So then there is you, the player, as Ajay the protagonist. The one who is here to play a game and enjoy a hobby, and to win it by mastering the necessary skills and honouring the last request the character’s mother. In the context of the game Ajay is not a ‘dudebro’ but only really because he seems to lack any distinct personality, allowing you to fully project yourself onto him as a player. This seems to be a bit of a trademark of the Far Cry series, a bland and boring protagonist facing off against the entertaining but despicable villain.

In the context of video games as a hobby it is your task as a player to pick your way through the minefield that is modern gaming and potentially lend support to it’s Amitas or Sabals.
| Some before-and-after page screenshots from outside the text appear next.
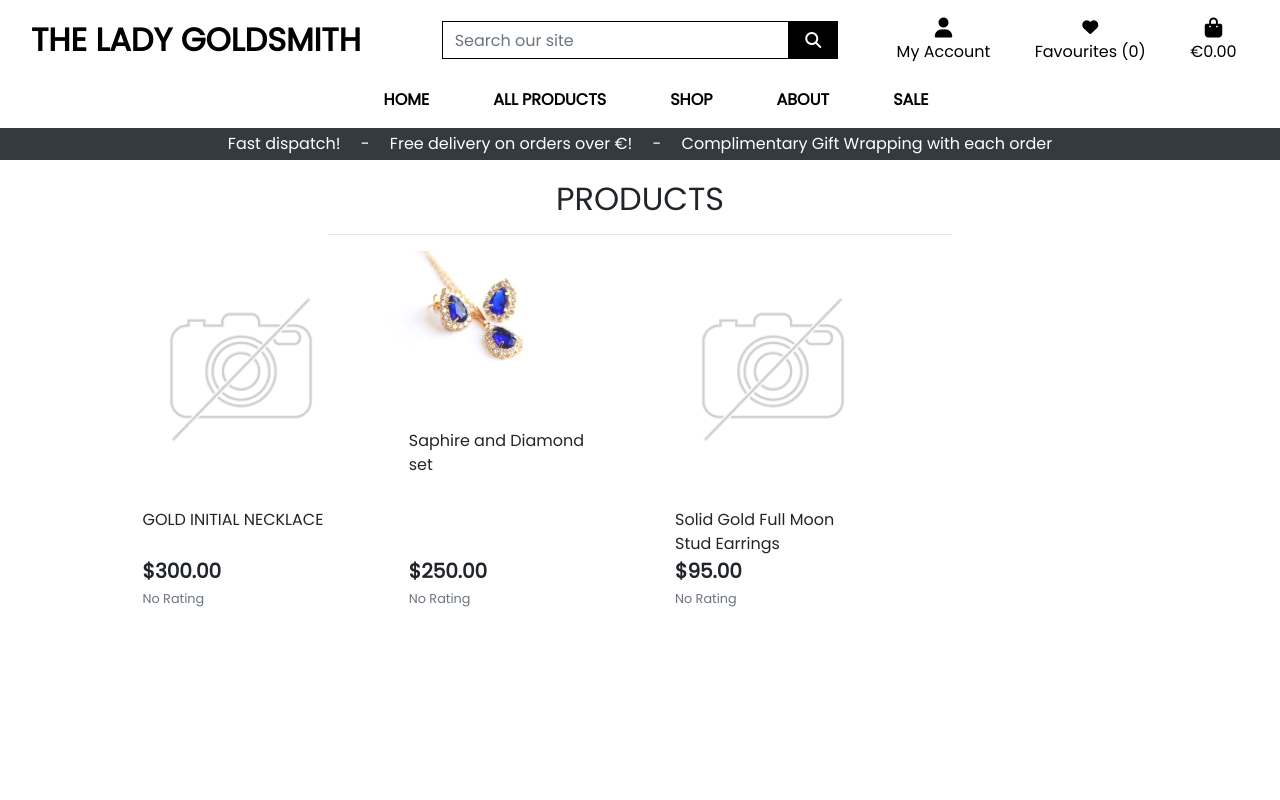
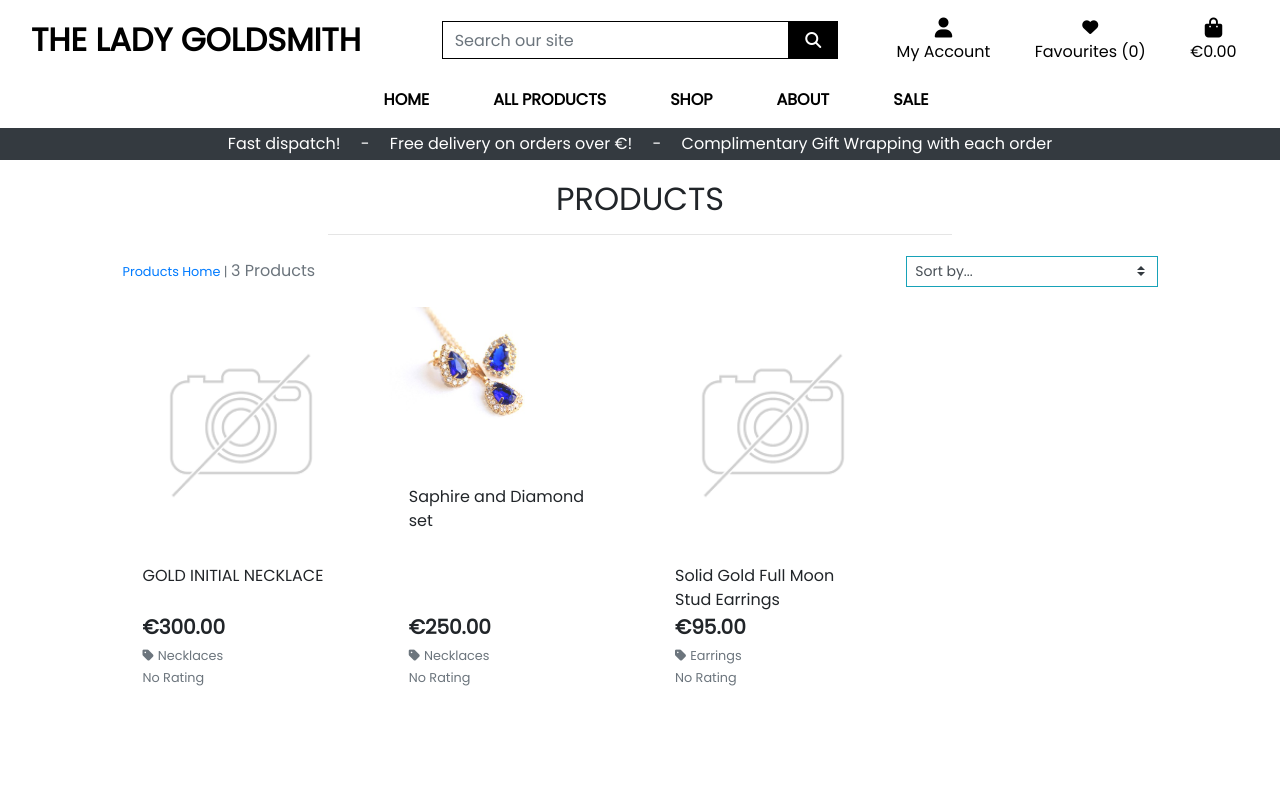
Before and after one commit to moirahartigan/the-lady-goldsmith, a Django app: page /products/ in a window 1280 px wide. Run offline with Django 3.2, Linux system fonts and the light colour scheme; data comes from the database, SQL or seed files in the repository; some libraries are stand-ins or nearby versions.

Commit message:
Added sorting and product counts to product page

```diff
--- a/products/templates/products/products.html
+++ b/products/templates/products/products.html
@@ -17,15 +17,43 @@
         <div class="row">
             <div class="col text-center mt-3">
                 <h2 class="logo-font">Products</h2>
+                {% for c in current_categories %}
+                <a class="category-badge text-decoration-none" href="{% url 'products' %}?category={{ c.name }}">
+                    <span class="p-2 mt-2 badge badge-white text-black rounded-0 border border-dark">{{ c.friendly_name }}</span>
+                </a>
+            {% endfor %}
                 <hr class="w-50 mb-1">
             </div>
         </div>
 
         <!-- Products row  -->
         <div class="row">
-            <!-- This row has 2 rows  -->
             <div class="product-container col-10 offset-1">
-                <div class="row mt-1 mb-2"></div>
+                <div class="row mt-1 mb-2">
+                    <div class="col-12 col-md-6 my-auto order-md-last d-flex justify-content-center justify-content-md-end">
+                        <div class="sort-select-wrapper w-50">
+                            <select id="sort-selector" class="custom-select custom-select-sm rounded-0 border border-{% if current_sorting != 'None_None' %}info{% else %}black{% endif %}">
+                                <option value="reset" {% if current_sorting == 'None_None' %}selected{% endif %}>Sort by...</option>
+                                <option value="price_asc" {% if current_sorting == 'price_asc' %}selected{% endif %}>Price (low to high)</option>
+                                <option value="price_desc" {% if current_sorting == 'price_desc' %}selected{% endif %}>Price (high to low)</option>
+                                <option value="rating_asc" {% if current_sorting == 'rating_asc' %}selected{% endif %}>Rating (low to high)</option>
+                                <option value="rating_desc" {% if current_sorting == 'rating_desc' %}selected{% endif %}>Rating (high to low)</option>
+                                <option value="name_asc" {% if current_sorting == 'name_asc' %}selected{% endif %}>Name (A-Z)</option>
+                                <option value="name_desc" {% if current_sorting == 'name_desc' %}selected{% endif %}>Name (Z-A)</option>
+                                <option value="category_asc" {% if current_sorting == 'category_asc' %}selected{% endif %}>Category (A-Z)</option>
+                                <option value="category_desc" {% if current_sorting == 'category_desc' %}selected{% endif %}>Category (Z-A)</option>
+                            </select>
+                        </div>
+                    </div>
+                    <div class="col-12 col-md-6 order-md-first">
+                        <p class="text-muted mt-3 text-center text-md-left">
+                            {% if search_term or current_categories or current_sorting != 'None_None' %}
+                                <span class="small"><a href="{% url 'products' %}">Products Home</a> | </span>
+                            {% endif %}
+                            {{ products|length }} Products{% if search_term %} found for <strong>"{{ search_term }}"</strong>{% endif %}
+                        </p>
+                    </div>
+                </div>
 
                 <!-- row 2 - products  -->
 
@@ -48,7 +76,14 @@
                                 <div class="card-footer bg-white pt-0 border-0 text-left">
                                     <div class="row">
                                         <div class="col">
-                                            <p class="lead mb-0 text-left font-weight-bold">${{ product.price }}</p>
+                                            <p class="lead mb-0 text-left font-weight-bold">€{{ product.price }}</p>
+                                            {% if product.category %}
+                                            <p class="small mt-1 mb-0">
+                                                <a class="text-muted" href="{% url 'products' %}?category={{ product.category.name }}">
+                                                    <i class="fas fa-tag mr-1"></i>{{ product.category.friendly_name }}
+                                                </a>
+                                            </p>
+                                            {% endif %}
                                             {% if product.rating %}
                                                 <small class="text-muted"><i class="fas fa-star mr-1"></i>{{ product.rating }} / 5</small>
                                             {% else %}
--- a/products/views.py
+++ b/products/views.py
@@ -2,6 +2,7 @@ from django.shortcuts import render, redirect, reverse, get_object_or_404
 from django.contrib import messages
 from django.db.models import Q
 from .models import Product, Category
+from django.db.models.functions import Lower
 
 
 def all_products(request):
@@ -10,8 +11,24 @@ def all_products(request):
     products = Product.objects.all()
     query = None
     categories = None
+    sort = None
+    direction = None
 
     if request.GET:
+        if 'sort' in request.GET:
+            sortkey = request.GET['sort']
+            sort = sortkey
+            if sortkey == 'name':
+                sortkey = 'lower_name'
+                products = products.annotate(lower_name=Lower('name'))
+            if sortkey == 'category':
+                sortkey = 'category__name'
+            if 'direction' in request.GET:
+                direction = request.GET['direction']
+                if direction == 'desc':
+                    sortkey = f'-{sortkey}'
+            products = products.order_by(sortkey)
+
         if 'category' in request.GET:
             categories = request.GET['category'].split(',')
             products = products.filter(category__name__in=categories)
@@ -25,6 +42,8 @@ def all_products(request):
 
             queries = Q(name__icontains=query) | Q(description__icontains=query)
             products = products.filter(queries)
+
+    current_sorting = f'{sort}_{direction}'
 
     context = {
         'products': products,
--- a/static/css/base.css
+++ b/static/css/base.css
@@ -78,6 +78,12 @@ body {
     z-index: -1;
 }
 
+/* inversts the color of the badges when hovering over them */
+a.category-badge > span.badge:hover {
+    background: #212529 !important;
+    color: #fff !important;
+}
+
 /* -------------------------------- Media Queries */
 
 /* Slightly larger container on xl screens */
--- a/templates/includes/main-nav.html
+++ b/templates/includes/main-nav.html
@@ -9,13 +9,13 @@
             </li>
             <!-- All products dropdown menu  -->
             <li class="nav-item dropdown">
-                <a class="logo-font font-weight-bold nav-link text-black mr-5" href="#" id="all-products-link" data-toggle="dropdown" aria-haspopup="true" aria-expanded="false">
+                <a class="logo-font font-weight-bold nav-link text-black mr-5" href="{% url 'products' %}" id="all-products-link" data-toggle="dropdown" aria-haspopup="true" aria-expanded="false">
                     All Products
                 </a>
                 <div class="dropdown-menu border-0" aria-labelledby="all-products-link">
-                    <a href="" class="dropdown-item">By Price</a>
-                    <a href="" class="dropdown-item ">By Rating</a>
-                    <a href="" class="dropdown-item ">By Category</a>
+                    <a href="{% url 'products' %}?sort=price&direction=asc" class="dropdown-item">By Price</a>
+                    <a href="{% url 'products' %}?sort=rating&direction=desc" class="dropdown-item ">By Rating</a>
+                    <a href="{% url 'products' %}?sort=category&direction=asc" class="dropdown-item ">By Category</a>
                     <a href="{% url 'products' %}" class="dropdown-item">All Products</a>
                 </div>
             </li>
```
Also changed, not shown: products/templates/products/product_detail.html (+8 -1 lines).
Independent developers are minor characters within the sphere of gaming, comparable in Far Cry 4 to characters such as Yuma, Nor, or Bhadra. Small operators doing what they feel they need to do to get into gaming and to stay there. At the same time you are under the patient eye of the Pagan Min gaming industry which may choose to embrace you, reject you, or ignore you from one moment to the next, based on whatever they have up their sleeve.
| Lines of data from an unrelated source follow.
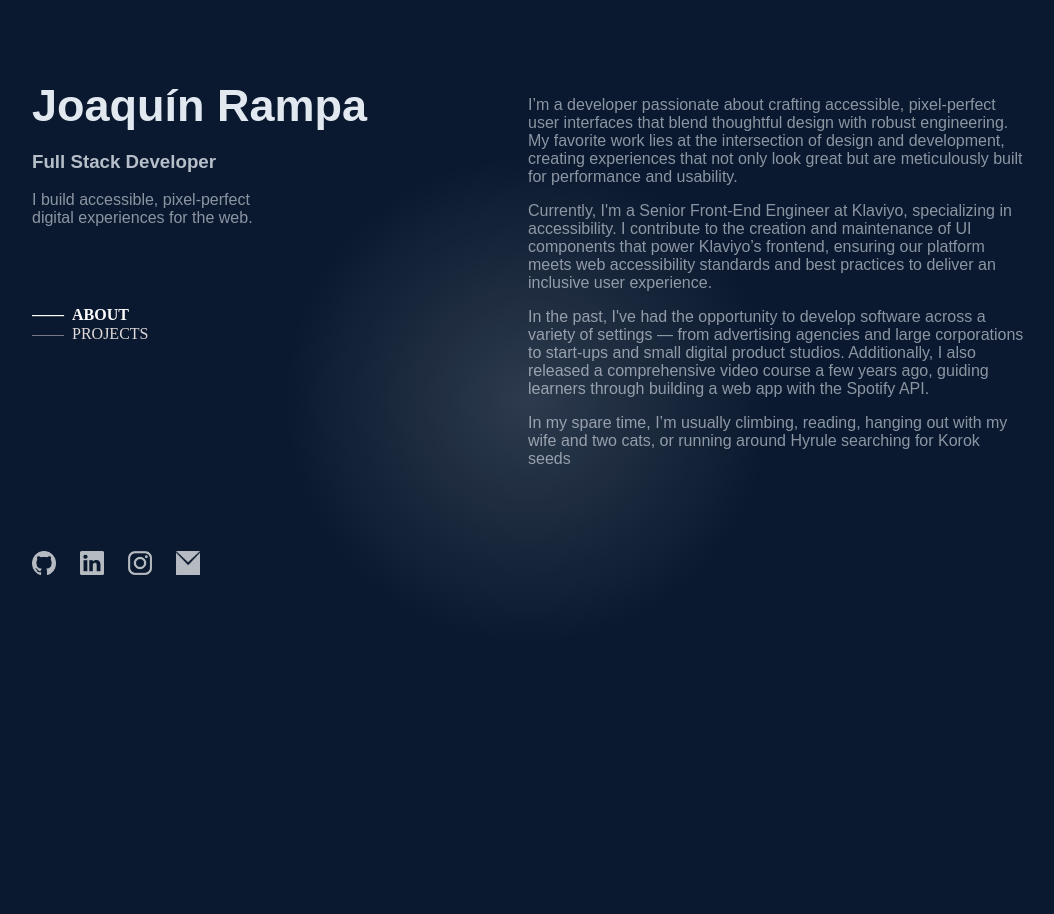
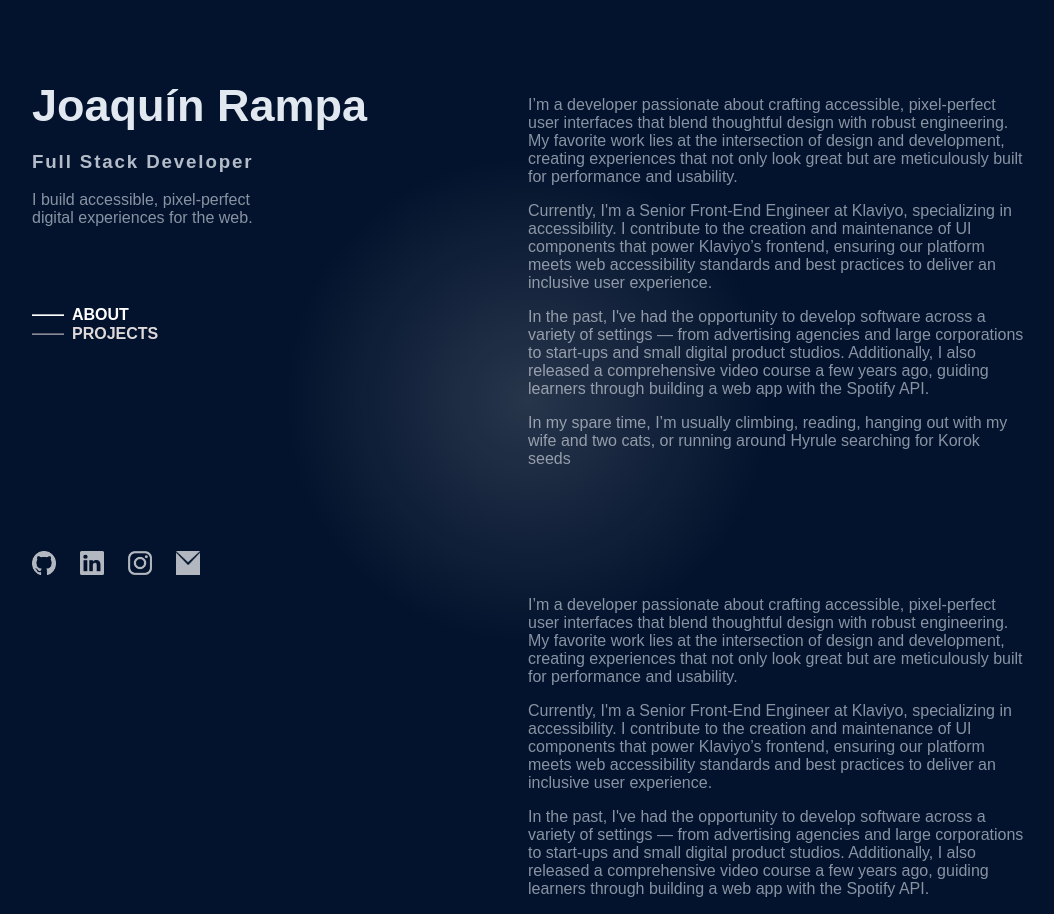
Before and after one commit to JoaRampa/JoaRampa.github.io, a Vue app: page / in a window 1280 px wide. Shown: the top 914 px of the page, without its empty margins (112-1166 px from the left). Before the commit the page ends 800 px from the top, so only its background shows below. Built offline with nearby package versions, Linux system fonts and the light colour scheme.

Commit message:
projects

```diff
--- a/src/App.vue
+++ b/src/App.vue
@@ -3,9 +3,10 @@
   import Title from './components/title.vue';
   import Nav from './components/nav.vue';
   import SocialMedia from './components/socialMedia.vue';
+  import Projects from './components/projects.vue';
 
   export default {
-    components: {Title, About, Nav, SocialMedia},
+    components: {Title, About, Nav, SocialMedia, Projects},
     data() {
       return {
         showNav: window.innerWidth > 1000
@@ -44,8 +45,14 @@
           <SocialMedia />
         </div>
       <div class="content">
-        <h1 v-if="!showNav">About</h1>
-        <About />
+        <div>
+          <h3 v-if="!showNav">ABOUT</h3>
+          <About />
+        </div>
+        <div>
+          <h3 v-if="!showNav">PROJECTS</h3>
+          <Projects />
+        </div>
       </div>
     </div>
 </template>
@@ -54,7 +61,7 @@
   html, body, #app {
     margin: 0;
     overflow-x: hidden;
-    background-color: #0a192f;
+    background-color: #03132d;
     color: rgb(226 232 240);
     scroll-behavior: smooth;
     font-family: sans-serif;
@@ -63,6 +70,11 @@
   :root {
     --mouse-x: 50vw;
     --mouse-y: 50vh;
+  }
+
+  h3 {
+    font-weight: 700;
+    letter-spacing: .1em;
   }
 
   .efectoLinterna {
@@ -91,6 +103,8 @@
   }
 
   .content {
+    display: grid;
+    row-gap: 6rem;
     box-sizing: border-box;
     margin-left: 50%;
     padding-right: 9rem;
--- a/src/components/nav.vue
+++ b/src/components/nav.vue
@@ -56,8 +56,8 @@ export default {
   text-decoration: none;
   color: #dfd9d9;
   transition: all 0.5s ease-in-out;
-  font-family: 'Orbitron';
   text-transform: uppercase;
+  font-weight: 700;
 }
 
 .text {
--- /dev/null
+++ b/src/components/projects.vue
@@ -0,0 +1,12 @@
+<template>
+  <p>I’m a developer passionate about crafting accessible, pixel-perfect user interfaces that blend thoughtful design with robust engineering. My favorite work lies at the intersection of design and development, creating experiences that not only look great but are meticulously built for performance and usability.</p>
+  <p>Currently, I'm a Senior Front-End Engineer at Klaviyo, specializing in accessibility. I contribute to the creation and maintenance of UI components that power Klaviyo’s frontend, ensuring our platform meets web accessibility standards and best practices to deliver an inclusive user experience.</p>
+  <p>In the past, I've had the opportunity to develop software across a variety of settings — from advertising agencies and large corporations to start-ups and small digital product studios. Additionally, I also released a comprehensive video course a few years ago, guiding learners through building a web app with the Spotify API.</p>
+  <p>In my spare time, I’m usually climbing, reading, hanging out with my wife and two cats, or running around Hyrule searching for Korok seeds</p>
+</template>
+
+<style scoped>
+p {
+  opacity: 0.6;
+}
+</style>
```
As modern gaming plays out the players are realising that if the balance of power is tipped too far in either direction there will be dire consequences for gaming. In Far Cry 4, whichever choice the player makes determines which ending they get. It is made very clear that this is supposed to be considered a conscious moral choice of what sacrifice Ajay is willing to live with. Whichever decision is made will be what you as Ajay consider the lesser of two evils. In the past, we as gamers have been caught between the aspects of the gaming media and those demanding games to change, remember Jack Thompson anyone? Recently the paradigm has shifted, and the media and game critics have begrudgingly joined forces to simultaneously court gamers and bully them. One side aiming to keep things as they are, and the other to change them completely. At the moment it suits their purposes to work together, however, it is my belief that whichever side comes out on top will be quick to turn on the other. On that only time will tell.
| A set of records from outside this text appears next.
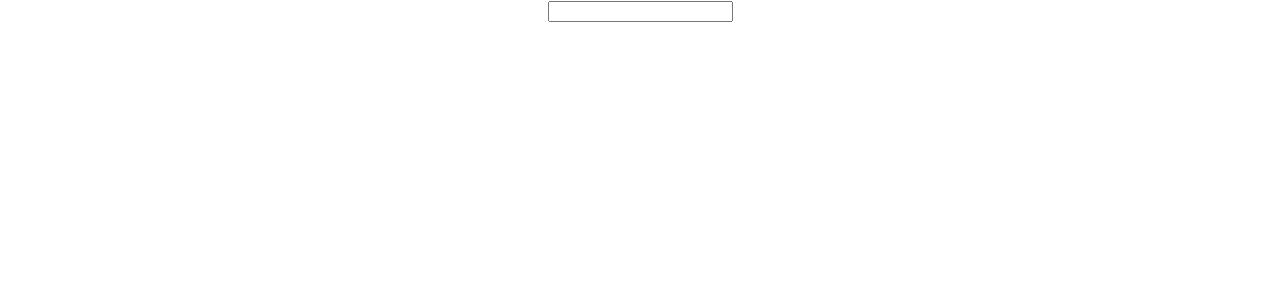
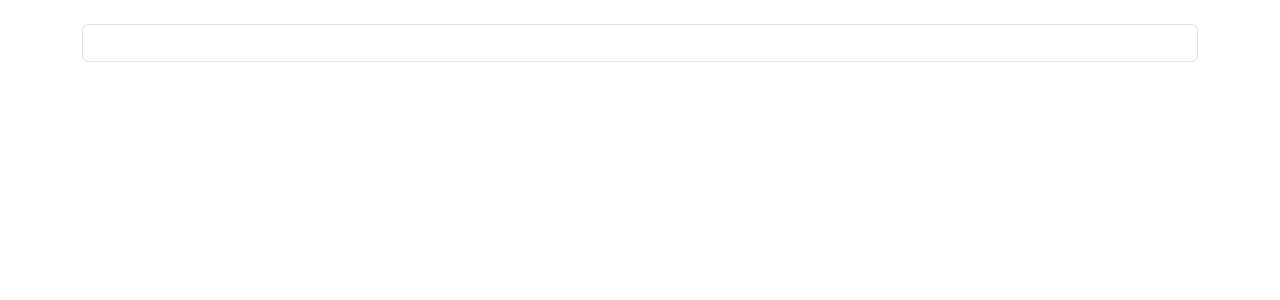
Before and after one commit to 1Snake001/react-crud-typescript, a React (Create React App) app: page / in a window 1280 px wide. Shown: the top 300 px of the page. Built offline with nearby package versions, Linux system fonts and the light colour scheme.

Commit message:
bootstarp and sass installation completed

```diff
--- a/package.json
+++ b/package.json
@@ -10,9 +10,12 @@
     "@types/node": "^16.7.13",
     "@types/react": "^18.0.0",
     "@types/react-dom": "^18.0.0",
+    "and": "^0.0.3",
+    "bootstrap": "^5.3.0",
     "react": "^18.2.0",
     "react-dom": "^18.2.0",
     "react-scripts": "5.0.1",
+    "sass": "^1.63.4",
     "typescript": "^4.4.2",
     "web-vitals": "^2.1.0"
   },
--- a/src/App.css
+++ /dev/null
@@ -1,38 +0,0 @@
-.App {
-  text-align: center;
-}
-
-.App-logo {
-  height: 40vmin;
-  pointer-events: none;
-}
-
-@media (prefers-reduced-motion: no-preference) {
-  .App-logo {
-    animation: App-logo-spin infinite 20s linear;
-  }
-}
-
-.App-header {
-  background-color: #282c34;
-  min-height: 100vh;
-  display: flex;
-  flex-direction: column;
-  align-items: center;
-  justify-content: center;
-  font-size: calc(10px + 2vmin);
-  color: white;
-}
-
-.App-link {
-  color: #61dafb;
-}
-
-@keyframes App-logo-spin {
-  from {
-    transform: rotate(0deg);
-  }
-  to {
-    transform: rotate(360deg);
-  }
-}
--- /dev/null
+++ b/src/App.scss
@@ -0,0 +1,6 @@
+// Import Bootstrap to access its variables and mixins
+@import "~bootstrap/scss/bootstrap";
+
+.App {
+  text-align: center;
+}
--- a/src/App.tsx
+++ b/src/App.tsx
@@ -1,5 +1,5 @@
 import React from "react";
-import "./App.css";
+import "./App.scss";
 import Form from "./Form";
 
 function App() {
--- a/src/Form.tsx
+++ b/src/Form.tsx
@@ -25,7 +25,7 @@ setInputValues({...inputValues,[name]:value})
 };
 
   return (
-    <main>
+    <main className="container">
       <form action="#">
         <Input name ="name" onChange={onChangeHandler}/>
         <h1>{inputValues.name}</h1>
--- a/src/Input.tsx
+++ b/src/Input.tsx
@@ -11,7 +11,7 @@ const Input = ({ name, onChange } : InputProp) => {
   return (
     <div>
       <label htmlFor=""></label>
-      <input name={name} onChange={onChange} type="text" />
+      <input name={name} onChange={onChange} type="text" className="form-control"/>
     </div>
   );
 };
```
Also changed, not shown: 1 other file (tests, documents, lock files or other folders).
So what did C.J Kershner’s comment about social justice in Far Cry 4 mean?. To be honest I’m still not entirely sure. If the intention of Far Cry 4 was to paint social justice as the correct and just path that will lead to a better world? I can tell you, having played the game, that it has failed miserably. In fact, I’d go as far as to say that Far Cry 4 is not at all flattering to those that choose to pursue social justice OR conservatism. Maybe story elements were changed after Kershner’s tweet, or maybe he misunderstood elements of Amita’s story arc. At this point I’m more inclined to believe that it was an elaborate troll, designed to use the current situation in gaming to generate more interest in the game. This seems particularly plausible since the initial marketing for Far Cry 5 also made gaming media/activists believe that the game was going to make some grand political statement, and yet again they have been sorely disappointed.

At this point, all I know is that it is not easy to play the game that is being a gamer in the current state of modern gaming. Gaming is a state broken by civil war, with various factions struggling for control, making and breaking alliances as they go along. As a medium, gaming appears to be on the cusp of great change, whether for good or bad is anybody’s guess.

Now, I cannot tell you how to play the game of being a gamer, that is entirely up to you. However, if you do choose to play Far Cry 4 then allow me to make one small suggestion. On your second playthrough, when you are at Pagin Min’s table and he leaves you? Sit and stay a while. Maybe try the crab rangoon.

Believe me, you’ll enjoy it.

Leave a Reply

Fill in your details below or click an icon to log in: Logo

You are commenting using your account. Log Out /  Change )

Twitter picture

You are commenting using your Twitter account. Log Out /  Change )

Facebook photo

You are commenting using your Facebook account. Log Out /  Change )

Connecting to %s